For example, if your manager says you speak too quickly when presenting, you may disagree as your colleagues have always responded well. Upon clarification, you may learn that your manager is referring to sales calls with prospective clients, or realise that you do feel nervous when making pitches over the phone. Learning the reason behind your behaviour helps you take action and set new goals. “And [the feedback] no longer feels so critical and it then becomes more empowering and more strategic, helping you become more successful,” says Robyn.
Here are some clarifying questions that you can use to get more information during an appraisal:
- Can you explain what you meant by…
- Are there situations when I…

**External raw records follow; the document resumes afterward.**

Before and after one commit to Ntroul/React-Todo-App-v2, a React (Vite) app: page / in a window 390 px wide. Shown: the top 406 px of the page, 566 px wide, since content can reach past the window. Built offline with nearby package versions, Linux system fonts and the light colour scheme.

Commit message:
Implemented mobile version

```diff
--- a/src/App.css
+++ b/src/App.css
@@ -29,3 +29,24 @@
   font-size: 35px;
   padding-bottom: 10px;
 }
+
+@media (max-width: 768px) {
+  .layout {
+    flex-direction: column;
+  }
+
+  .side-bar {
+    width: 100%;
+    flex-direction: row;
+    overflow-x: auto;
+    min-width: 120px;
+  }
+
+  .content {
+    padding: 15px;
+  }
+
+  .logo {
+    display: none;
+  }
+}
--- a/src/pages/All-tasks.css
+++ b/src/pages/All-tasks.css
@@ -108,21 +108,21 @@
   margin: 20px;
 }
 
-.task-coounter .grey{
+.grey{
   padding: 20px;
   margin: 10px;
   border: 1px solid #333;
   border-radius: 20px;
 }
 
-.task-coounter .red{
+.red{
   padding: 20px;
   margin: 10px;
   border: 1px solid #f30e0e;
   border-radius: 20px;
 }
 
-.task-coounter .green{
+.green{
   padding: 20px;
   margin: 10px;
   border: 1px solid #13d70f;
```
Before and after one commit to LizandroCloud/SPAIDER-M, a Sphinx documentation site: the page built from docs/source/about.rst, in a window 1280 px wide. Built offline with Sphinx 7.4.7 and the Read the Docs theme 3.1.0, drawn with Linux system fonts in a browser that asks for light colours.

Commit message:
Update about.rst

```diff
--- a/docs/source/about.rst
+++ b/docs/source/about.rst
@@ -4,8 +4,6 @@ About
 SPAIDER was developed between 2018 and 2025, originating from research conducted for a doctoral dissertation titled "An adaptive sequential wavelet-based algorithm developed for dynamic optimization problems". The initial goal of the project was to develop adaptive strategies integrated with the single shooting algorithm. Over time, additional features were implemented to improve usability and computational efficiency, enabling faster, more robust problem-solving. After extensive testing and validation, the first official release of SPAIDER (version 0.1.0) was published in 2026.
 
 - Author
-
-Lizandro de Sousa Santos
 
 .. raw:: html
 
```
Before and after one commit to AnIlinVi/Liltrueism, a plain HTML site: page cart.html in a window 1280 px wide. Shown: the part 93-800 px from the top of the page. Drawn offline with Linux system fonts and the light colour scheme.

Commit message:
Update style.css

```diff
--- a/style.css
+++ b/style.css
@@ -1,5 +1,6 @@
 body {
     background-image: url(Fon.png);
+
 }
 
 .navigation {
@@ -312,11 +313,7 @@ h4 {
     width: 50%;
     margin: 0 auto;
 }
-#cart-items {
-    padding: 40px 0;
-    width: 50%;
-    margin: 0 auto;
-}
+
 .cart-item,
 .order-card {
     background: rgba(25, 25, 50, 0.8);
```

- Do you see this as an ongoing concern?
- Can you give me another example?
If your mind is racing or if you are unable to concentrate, it is also okay to pause the session. “[A performance review] is a really important process to your own growth, so you need to be alert, and you really want to be able to take everything and absorb all the information you need so you can do something about it,” says Robyn.
Here are some examples of statements that you can use to pause a session:
- I need to think about what you have shared
- I’d like some time to consider what you have said
- I need a break and would like to come back to this later
- I am not ready to respond yet
Separate the message from the messenger
Some people may feel prickly when receiving feedback. If that sounds like you, remember to take a step back. “Don’t shoot the manager just yet, don’t shoot the messenger,” says Robyn. “Let’s just explore what they’re talking about because the message is what you can learn and grow from. The message is about how you can be more successful in the workplace or in your career.”
It’s also important to remember that your manager’s feedback is often collated from your peers and other colleagues as well. Ultimately, it is up to you to flip through those messages, decipher them, and decide what to internalise for future growth.
Be honest about your reaction
Receiving feedback often raises emotions, which is normal for all of us, says Robyn. When that happens, it’s important to look it in the eye and seek support if you need it. In Robyn’s perspective, asking for feedback frequently – even outside of performance reviews – helps to mitigate negative emotional reactions. If you already know what to expect based on everyday feedback, there’s nothing to fear about appraisal season.
Growing your career from performance reviews
If appraisals still give you the jitters and you could use a little more guidance, Intellect’s behavioural health coaches can help. Our behavioural health coaches offer around the clock support for not just work, but also personal and relationship needs. Members can instantly make live video consultation appointments with their coaches and also get immediate, real-time support via text. Here’s how it works.